Work request » Each record below must come back exactly as written; its pictures must not.

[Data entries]
--- START ---
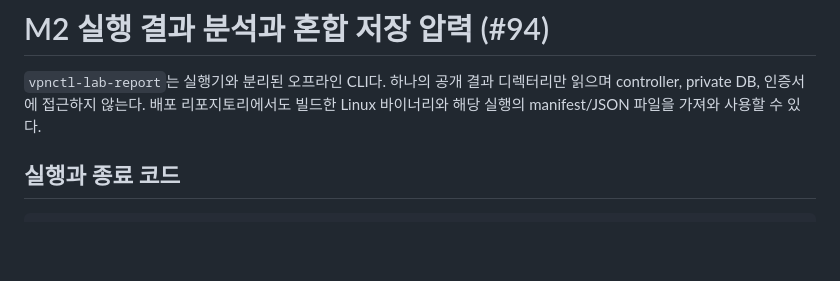
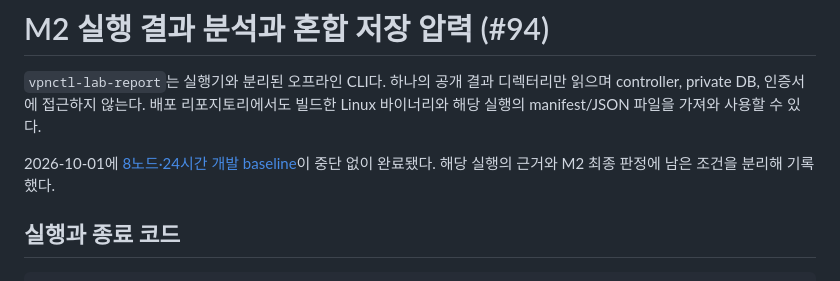
Before and after one commit to timo-kang/vpnctl, a Markdown page: docs/validation/m2-evidence.md, the part around the change. Rendered like a GitHub page; blank space fills up the shorter version.

```diff
--- a/docs/validation/m2-evidence.md
+++ b/docs/validation/m2-evidence.md
@@ -3,6 +3,9 @@
 `vpnctl-lab-report`는 실행기와 분리된 오프라인 CLI다. 하나의 공개 결과 디렉터리만
 읽으며 controller, private DB, 인증서에 접근하지 않는다. 배포 리포지토리에서도 빌드한
 Linux 바이너리와 해당 실행의 manifest/JSON 파일을 가져와 사용할 수 있다.
+
+2026-10-01에 [8노드·24시간 개발 baseline](m2-baseline-2026-09-30.md)이 중단 없이 완료됐다.
+해당 실행의 근거와 M2 최종 판정에 남은 조건을 분리해 기록했다.
 
 ## 실행과 종료 코드
 
```
Also changed, not shown: docs/validation/m2-baseline-2026-09-30.md (added, +65 -0 lines), docs/validation/m2-gate.md (+3 -0 lines).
--- END ---
Result of the exercise »
Before and after one commit to timo-kang/vpnctl, a Markdown page: docs/validation/m2-evidence.md, the part around the change. Rendered like a GitHub page; blank space fills up the shorter version.

```diff
--- a/docs/validation/m2-evidence.md
+++ b/docs/validation/m2-evidence.md
@@ -3,6 +3,9 @@
 `vpnctl-lab-report`는 실행기와 분리된 오프라인 CLI다. 하나의 공개 결과 디렉터리만
 읽으며 controller, private DB, 인증서에 접근하지 않는다. 배포 리포지토리에서도 빌드한
 Linux 바이너리와 해당 실행의 manifest/JSON 파일을 가져와 사용할 수 있다.
+
+2026-10-01에 [8노드·24시간 개발 baseline](m2-baseline-2026-09-30.md)이 중단 없이 완료됐다.
+해당 실행의 근거와 M2 최종 판정에 남은 조건을 분리해 기록했다.
 
 ## 실행과 종료 코드
 
```
Also changed, not shown: docs/validation/m2-baseline-2026-09-30.md (added, +65 -0 lines), docs/validation/m2-gate.md (+3 -0 lines).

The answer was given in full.